§ **TASK BRIEF**
Each line of the data below either holds "this" or does not. Report how many do, and only that.

§ **PROVIDED MATERIAL**
********
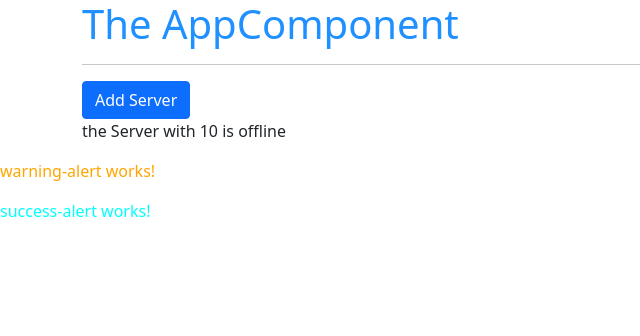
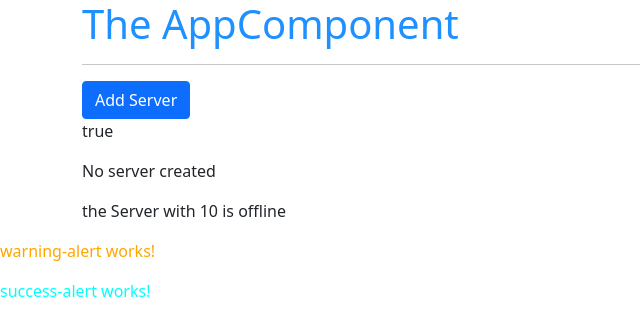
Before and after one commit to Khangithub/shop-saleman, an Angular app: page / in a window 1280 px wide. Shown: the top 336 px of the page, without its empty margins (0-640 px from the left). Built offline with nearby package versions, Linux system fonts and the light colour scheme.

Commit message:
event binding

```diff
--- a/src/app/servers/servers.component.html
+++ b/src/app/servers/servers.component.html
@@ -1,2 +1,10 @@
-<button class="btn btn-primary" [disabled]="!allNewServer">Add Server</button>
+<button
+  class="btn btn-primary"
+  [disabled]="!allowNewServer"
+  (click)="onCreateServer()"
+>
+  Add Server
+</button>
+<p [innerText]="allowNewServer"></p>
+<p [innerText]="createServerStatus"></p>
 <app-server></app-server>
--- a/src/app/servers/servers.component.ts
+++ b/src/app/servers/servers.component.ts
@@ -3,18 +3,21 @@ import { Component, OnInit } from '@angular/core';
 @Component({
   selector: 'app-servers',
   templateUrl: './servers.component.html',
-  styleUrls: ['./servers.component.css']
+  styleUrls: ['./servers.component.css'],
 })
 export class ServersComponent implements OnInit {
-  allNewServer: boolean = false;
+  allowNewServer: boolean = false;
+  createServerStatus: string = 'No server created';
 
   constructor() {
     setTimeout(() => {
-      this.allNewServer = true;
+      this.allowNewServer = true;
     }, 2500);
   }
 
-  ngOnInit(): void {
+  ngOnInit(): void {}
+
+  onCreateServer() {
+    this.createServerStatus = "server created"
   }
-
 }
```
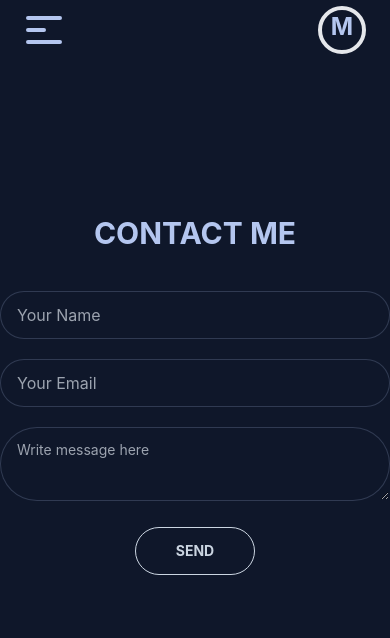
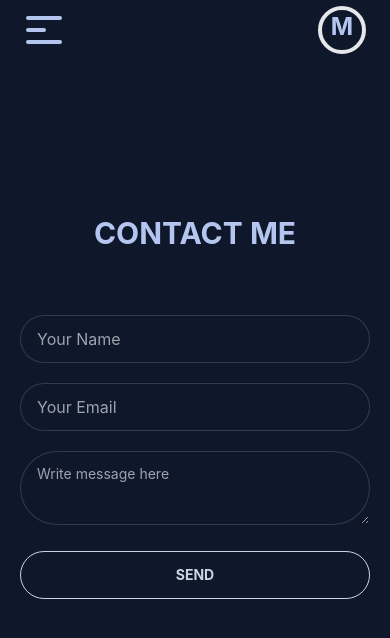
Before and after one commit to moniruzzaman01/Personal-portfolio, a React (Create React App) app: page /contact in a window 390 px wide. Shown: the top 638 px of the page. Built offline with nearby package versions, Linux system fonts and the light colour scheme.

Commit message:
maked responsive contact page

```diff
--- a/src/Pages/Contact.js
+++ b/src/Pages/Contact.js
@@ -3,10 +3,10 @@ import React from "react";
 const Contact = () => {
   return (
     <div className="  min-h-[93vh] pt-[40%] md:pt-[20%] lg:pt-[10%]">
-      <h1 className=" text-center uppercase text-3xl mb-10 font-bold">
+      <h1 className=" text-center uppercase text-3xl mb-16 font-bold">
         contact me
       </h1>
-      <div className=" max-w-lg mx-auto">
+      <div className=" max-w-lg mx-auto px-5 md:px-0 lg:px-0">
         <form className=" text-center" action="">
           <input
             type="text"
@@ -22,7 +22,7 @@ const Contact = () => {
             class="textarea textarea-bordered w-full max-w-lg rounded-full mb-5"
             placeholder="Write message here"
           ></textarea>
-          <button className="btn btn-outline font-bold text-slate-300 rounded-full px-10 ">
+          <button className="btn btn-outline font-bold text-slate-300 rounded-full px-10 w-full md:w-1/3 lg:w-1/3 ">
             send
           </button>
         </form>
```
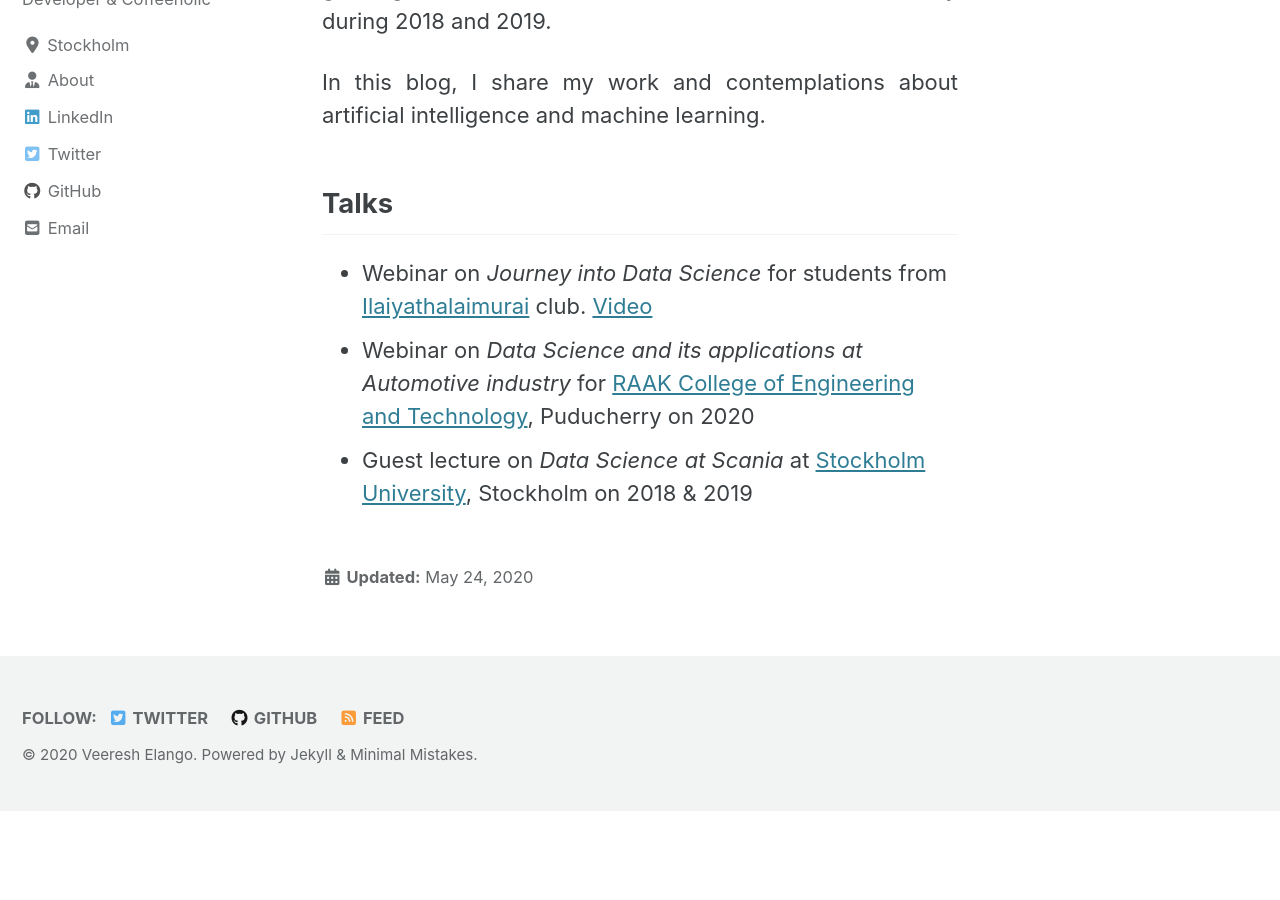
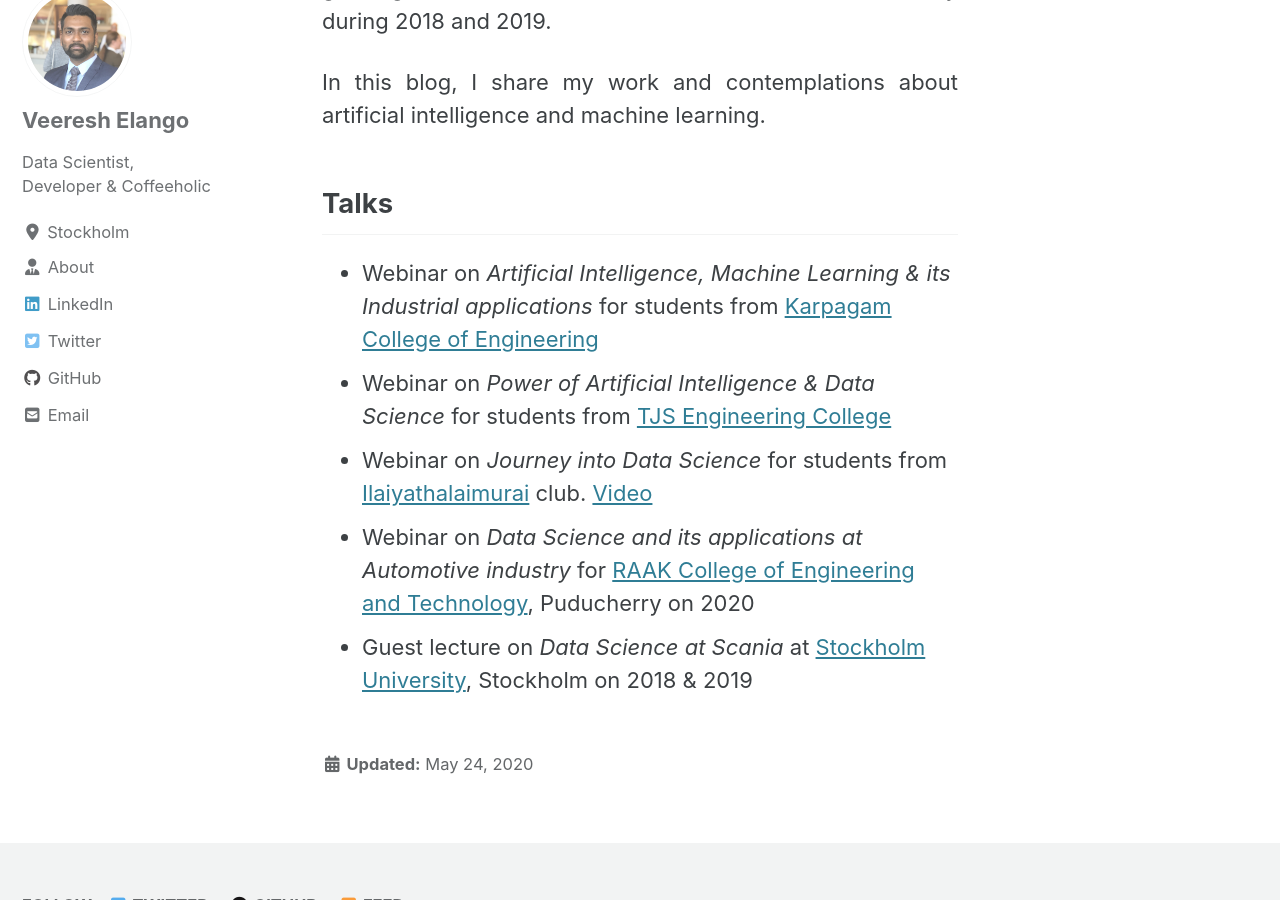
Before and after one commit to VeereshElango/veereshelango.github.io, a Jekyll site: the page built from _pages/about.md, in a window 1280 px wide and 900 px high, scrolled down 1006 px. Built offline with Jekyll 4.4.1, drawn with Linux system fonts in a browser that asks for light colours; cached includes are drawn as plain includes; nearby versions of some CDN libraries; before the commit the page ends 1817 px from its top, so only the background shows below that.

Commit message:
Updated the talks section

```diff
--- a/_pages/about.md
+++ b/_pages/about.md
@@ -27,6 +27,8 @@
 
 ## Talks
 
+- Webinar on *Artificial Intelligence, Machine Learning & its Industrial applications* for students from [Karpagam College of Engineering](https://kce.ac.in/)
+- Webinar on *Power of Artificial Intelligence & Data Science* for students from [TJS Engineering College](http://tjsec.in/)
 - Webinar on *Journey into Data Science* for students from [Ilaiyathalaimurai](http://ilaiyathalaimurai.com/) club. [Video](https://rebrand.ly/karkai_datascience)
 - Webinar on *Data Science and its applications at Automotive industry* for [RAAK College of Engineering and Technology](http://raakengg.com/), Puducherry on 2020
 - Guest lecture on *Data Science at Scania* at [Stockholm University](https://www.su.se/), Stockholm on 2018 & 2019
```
********
§ **YOUR SOLUTION**
3